Start of Input for this task
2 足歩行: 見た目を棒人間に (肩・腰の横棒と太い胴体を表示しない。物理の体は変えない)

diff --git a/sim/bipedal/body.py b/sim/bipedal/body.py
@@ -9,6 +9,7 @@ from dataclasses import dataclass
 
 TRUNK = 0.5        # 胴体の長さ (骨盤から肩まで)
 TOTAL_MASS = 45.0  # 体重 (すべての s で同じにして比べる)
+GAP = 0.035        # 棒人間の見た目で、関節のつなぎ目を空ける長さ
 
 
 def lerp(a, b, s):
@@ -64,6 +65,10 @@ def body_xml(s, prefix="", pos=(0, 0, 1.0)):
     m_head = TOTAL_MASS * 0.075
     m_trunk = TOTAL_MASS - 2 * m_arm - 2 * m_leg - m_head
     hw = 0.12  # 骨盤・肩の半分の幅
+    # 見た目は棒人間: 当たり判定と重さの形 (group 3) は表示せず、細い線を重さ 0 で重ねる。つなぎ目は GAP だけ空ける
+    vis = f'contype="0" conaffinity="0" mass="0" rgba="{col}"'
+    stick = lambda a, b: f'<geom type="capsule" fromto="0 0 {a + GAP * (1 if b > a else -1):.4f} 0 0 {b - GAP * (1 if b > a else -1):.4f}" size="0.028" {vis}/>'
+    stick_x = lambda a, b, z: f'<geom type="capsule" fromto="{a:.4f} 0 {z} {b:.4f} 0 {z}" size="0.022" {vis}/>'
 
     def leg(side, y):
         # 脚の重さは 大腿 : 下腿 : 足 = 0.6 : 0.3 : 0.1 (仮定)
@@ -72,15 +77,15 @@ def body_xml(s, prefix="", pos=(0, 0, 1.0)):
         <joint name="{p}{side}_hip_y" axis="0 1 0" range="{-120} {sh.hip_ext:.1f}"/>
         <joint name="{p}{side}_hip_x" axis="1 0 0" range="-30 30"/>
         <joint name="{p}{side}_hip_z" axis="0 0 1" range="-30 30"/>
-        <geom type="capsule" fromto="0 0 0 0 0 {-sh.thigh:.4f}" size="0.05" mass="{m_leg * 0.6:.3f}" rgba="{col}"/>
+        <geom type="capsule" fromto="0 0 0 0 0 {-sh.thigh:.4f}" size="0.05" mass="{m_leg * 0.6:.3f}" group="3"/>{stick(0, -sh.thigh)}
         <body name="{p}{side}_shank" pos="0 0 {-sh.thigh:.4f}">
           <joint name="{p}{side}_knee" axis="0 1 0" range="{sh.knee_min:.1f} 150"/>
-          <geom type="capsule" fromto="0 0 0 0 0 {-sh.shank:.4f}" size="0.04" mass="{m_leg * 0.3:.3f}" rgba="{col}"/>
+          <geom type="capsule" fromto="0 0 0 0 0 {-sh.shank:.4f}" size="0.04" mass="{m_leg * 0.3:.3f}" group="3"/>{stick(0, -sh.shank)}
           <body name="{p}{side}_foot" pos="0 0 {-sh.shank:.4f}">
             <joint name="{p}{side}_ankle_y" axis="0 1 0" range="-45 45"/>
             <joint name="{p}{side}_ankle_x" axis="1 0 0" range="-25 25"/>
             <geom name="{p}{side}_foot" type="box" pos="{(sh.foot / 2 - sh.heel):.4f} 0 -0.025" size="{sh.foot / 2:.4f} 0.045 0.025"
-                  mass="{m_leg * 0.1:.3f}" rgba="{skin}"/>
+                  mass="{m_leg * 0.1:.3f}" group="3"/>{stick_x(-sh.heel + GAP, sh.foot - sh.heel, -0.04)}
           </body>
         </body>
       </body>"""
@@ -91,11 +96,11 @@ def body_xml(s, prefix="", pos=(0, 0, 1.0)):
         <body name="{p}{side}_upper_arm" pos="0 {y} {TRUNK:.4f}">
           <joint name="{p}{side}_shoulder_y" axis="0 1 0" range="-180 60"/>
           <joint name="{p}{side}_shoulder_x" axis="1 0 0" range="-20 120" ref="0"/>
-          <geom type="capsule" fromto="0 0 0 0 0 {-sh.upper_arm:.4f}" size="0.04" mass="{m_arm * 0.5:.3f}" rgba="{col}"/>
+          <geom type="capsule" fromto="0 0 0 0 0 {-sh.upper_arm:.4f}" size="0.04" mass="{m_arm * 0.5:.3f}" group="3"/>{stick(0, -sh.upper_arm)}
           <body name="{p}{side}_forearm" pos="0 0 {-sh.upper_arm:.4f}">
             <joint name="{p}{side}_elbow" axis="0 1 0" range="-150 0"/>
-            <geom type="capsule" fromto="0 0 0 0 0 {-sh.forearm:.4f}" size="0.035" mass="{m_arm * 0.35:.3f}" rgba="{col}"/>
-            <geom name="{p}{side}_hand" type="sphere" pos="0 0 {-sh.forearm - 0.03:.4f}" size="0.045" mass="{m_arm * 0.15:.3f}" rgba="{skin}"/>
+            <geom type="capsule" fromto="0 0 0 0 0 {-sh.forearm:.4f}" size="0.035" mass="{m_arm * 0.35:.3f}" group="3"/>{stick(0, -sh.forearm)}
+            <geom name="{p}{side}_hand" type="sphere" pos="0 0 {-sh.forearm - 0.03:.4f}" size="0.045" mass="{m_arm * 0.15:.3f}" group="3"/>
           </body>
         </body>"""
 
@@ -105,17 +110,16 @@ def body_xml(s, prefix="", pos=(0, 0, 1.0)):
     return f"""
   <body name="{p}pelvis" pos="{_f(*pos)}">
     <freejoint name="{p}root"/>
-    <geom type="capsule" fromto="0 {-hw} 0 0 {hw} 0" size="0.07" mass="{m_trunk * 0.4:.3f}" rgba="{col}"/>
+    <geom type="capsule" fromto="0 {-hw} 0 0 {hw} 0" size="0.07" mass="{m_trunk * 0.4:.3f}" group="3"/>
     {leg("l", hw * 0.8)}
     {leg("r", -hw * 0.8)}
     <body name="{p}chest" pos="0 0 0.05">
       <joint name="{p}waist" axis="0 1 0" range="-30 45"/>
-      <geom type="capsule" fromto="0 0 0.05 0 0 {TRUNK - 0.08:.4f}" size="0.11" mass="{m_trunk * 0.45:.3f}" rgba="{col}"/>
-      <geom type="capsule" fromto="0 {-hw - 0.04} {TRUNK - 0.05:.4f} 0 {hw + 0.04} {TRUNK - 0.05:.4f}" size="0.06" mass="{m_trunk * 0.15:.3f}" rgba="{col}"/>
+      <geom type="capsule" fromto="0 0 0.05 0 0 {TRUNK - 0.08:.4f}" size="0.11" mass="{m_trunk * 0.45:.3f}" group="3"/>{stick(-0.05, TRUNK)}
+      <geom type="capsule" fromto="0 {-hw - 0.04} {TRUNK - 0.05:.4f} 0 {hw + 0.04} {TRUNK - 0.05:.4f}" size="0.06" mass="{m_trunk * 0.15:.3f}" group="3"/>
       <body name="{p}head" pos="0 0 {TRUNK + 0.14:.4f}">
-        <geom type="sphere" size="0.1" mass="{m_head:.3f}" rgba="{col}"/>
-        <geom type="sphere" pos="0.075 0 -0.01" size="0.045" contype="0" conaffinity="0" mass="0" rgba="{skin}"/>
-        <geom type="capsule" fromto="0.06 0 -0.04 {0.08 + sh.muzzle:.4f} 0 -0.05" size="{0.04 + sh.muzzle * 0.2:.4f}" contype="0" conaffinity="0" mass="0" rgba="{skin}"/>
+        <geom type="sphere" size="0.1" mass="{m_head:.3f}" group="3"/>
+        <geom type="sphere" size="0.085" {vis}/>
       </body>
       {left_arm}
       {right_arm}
End of Input for this task
[About this exercise]: Whenever the string "skin" shows up in a line of the records, copy that line.

[Solution to this problem]:
-                  mass="{m_leg * 0.1:.3f}" rgba="{skin}"/>
-            <geom name="{p}{side}_hand" type="sphere" pos="0 0 {-sh.forearm - 0.03:.4f}" size="0.045" mass="{m_arm * 0.15:.3f}" rgba="{skin}"/>
-        <geom type="sphere" pos="0.075 0 -0.01" size="0.045" contype="0" conaffinity="0" mass="0" rgba="{skin}"/>
-        <geom type="capsule" fromto="0.06 0 -0.04 {0.08 + sh.muzzle:.4f} 0 -0.05" size="{0.04 + sh.muzzle * 0.2:.4f}" contype="0" conaffinity="0" mass="0" rgba="{skin}"/>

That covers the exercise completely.